France said on Sunday (22 November) it expects Turkey to de-escalate international tension with actions instead of words ahead of an EU decision on possible further sanctions against Ankara.

Foreign Minister Jean-Yves Le Drian told French media that it would be “easy” for Turkish President Recep Tayyip Erdoğan to defuse standoffs in the eastern Mediterranean, in Libya and in Nagorno-Karabakh.

“The soothing declarations by Erdoğan that we’ve seen over the past two or three days are not enough, we need acts,” he said.

France says Turkey's 'soothing declarations' not good enough

France said Sunday (22 November) it expects Turkey to de-escalate international tension with actions instead of words ahead of an EU decision on possible further sanctions against Ankara.

“Whether we are closer or further away in a solution [with Turkey] is not in EU’s hands, because we were very clear in terms of expectations, this was conveyed also on Friday to our Turkish counterparts,” Peter Stano, the EU’s spokesperson for foreign affairs, told reporters.

“The expectation is de-escalation,” he said, recalling that EU leaders will meet in December “to re-evaluate what has been done from the Turkish side in order for the EU to be able to proceed on the track of the positive agenda”.

He noted that if there is no improvement, “the other options will be explored as outlined in the EU Council conclusions from 1 October”.

In October, EU leaders had adopted a carrot-and-stick approach vis-a-vis Ankara, postponing the decision on possible sanctions for the 10-11 December summit.

Libya peace efforts

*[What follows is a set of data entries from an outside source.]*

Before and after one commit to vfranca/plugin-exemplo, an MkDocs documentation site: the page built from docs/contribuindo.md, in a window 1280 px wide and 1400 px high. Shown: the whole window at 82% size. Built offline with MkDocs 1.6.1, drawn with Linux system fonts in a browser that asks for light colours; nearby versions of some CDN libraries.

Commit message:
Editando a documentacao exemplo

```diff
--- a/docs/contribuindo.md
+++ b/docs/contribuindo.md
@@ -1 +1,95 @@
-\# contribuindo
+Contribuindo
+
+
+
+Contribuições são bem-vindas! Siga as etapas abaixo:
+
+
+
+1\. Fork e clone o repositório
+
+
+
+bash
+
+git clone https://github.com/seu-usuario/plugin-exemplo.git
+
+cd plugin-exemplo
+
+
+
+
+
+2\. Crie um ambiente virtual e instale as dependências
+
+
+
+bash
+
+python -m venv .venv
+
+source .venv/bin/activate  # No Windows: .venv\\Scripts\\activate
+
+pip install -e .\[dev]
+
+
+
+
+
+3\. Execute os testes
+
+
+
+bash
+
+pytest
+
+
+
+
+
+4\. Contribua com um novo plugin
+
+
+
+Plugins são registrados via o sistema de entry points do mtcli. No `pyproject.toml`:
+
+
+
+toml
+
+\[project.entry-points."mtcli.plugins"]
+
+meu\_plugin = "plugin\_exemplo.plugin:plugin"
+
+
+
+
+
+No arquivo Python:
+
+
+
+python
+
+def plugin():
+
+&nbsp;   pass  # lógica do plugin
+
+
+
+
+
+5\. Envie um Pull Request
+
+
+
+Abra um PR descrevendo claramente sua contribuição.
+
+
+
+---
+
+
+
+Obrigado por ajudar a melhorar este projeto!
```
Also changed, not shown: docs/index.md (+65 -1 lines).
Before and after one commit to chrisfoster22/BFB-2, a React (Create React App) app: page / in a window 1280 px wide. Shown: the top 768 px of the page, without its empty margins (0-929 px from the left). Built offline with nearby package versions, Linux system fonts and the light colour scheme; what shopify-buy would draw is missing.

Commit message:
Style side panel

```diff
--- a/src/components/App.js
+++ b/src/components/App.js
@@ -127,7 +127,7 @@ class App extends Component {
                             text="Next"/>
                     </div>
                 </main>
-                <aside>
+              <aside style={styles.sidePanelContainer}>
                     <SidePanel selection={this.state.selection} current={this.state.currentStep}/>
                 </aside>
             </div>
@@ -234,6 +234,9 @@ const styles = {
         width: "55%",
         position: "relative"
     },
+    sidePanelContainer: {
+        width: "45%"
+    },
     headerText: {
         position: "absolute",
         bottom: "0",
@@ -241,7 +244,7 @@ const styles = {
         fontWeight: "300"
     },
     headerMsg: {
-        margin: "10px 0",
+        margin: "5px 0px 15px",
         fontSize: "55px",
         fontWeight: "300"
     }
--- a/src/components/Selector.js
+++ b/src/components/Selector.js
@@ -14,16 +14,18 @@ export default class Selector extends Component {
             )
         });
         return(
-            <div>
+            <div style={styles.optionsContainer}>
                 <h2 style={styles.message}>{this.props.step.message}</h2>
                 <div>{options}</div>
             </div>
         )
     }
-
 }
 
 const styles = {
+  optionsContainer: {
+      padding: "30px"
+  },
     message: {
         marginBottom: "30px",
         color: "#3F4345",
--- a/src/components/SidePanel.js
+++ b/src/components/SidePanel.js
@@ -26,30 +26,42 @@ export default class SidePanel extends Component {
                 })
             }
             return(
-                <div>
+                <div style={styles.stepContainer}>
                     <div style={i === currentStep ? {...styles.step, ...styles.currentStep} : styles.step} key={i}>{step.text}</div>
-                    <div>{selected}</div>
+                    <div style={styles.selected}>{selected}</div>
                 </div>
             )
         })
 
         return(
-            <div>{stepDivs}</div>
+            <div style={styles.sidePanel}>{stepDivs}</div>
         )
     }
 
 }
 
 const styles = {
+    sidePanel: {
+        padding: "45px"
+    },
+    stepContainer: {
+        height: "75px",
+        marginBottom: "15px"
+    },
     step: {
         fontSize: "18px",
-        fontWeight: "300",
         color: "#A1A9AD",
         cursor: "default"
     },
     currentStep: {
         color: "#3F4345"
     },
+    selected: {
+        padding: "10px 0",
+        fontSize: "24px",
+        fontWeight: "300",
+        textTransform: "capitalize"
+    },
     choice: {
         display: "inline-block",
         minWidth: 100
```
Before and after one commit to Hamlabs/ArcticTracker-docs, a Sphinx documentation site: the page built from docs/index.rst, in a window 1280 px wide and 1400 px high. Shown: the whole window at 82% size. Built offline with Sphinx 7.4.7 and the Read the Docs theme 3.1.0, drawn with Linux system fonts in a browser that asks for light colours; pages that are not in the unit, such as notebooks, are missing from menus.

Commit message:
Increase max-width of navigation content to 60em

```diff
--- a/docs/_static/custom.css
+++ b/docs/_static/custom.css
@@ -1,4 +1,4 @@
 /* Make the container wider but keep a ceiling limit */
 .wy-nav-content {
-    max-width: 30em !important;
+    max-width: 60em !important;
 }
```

In a joint statement on Monday, France, Germany, Italy and the UK welcomed the outcomes of the recent UN-sponsored Libyan Political Dialogue Forum (LPDF).

In the talks held between 7-15 November, Libya’s warring sides agreed to hold elections on 24 December 2021 – the country’s independence day, according to the head of the UN support mission in the country.

“This is an important step to restore Libya’s sovereignty and the democratic legitimacy of its institutions,” said a statement by four European countries, calling on all parties to refrain from any parallel and uncoordinated initiative.

NATO opens probe into France-Turkey naval incident in Mediterranean

NATO is investigating an incident in the Eastern Mediterranean in which France says Turkish frigates were “extremely aggressive” towards a French navy vessel participating in a NATO mission in the Mediterranean, Secretary-General Jens Stoltenberg said on Thursday (18 June).

Subscribe to our newsletters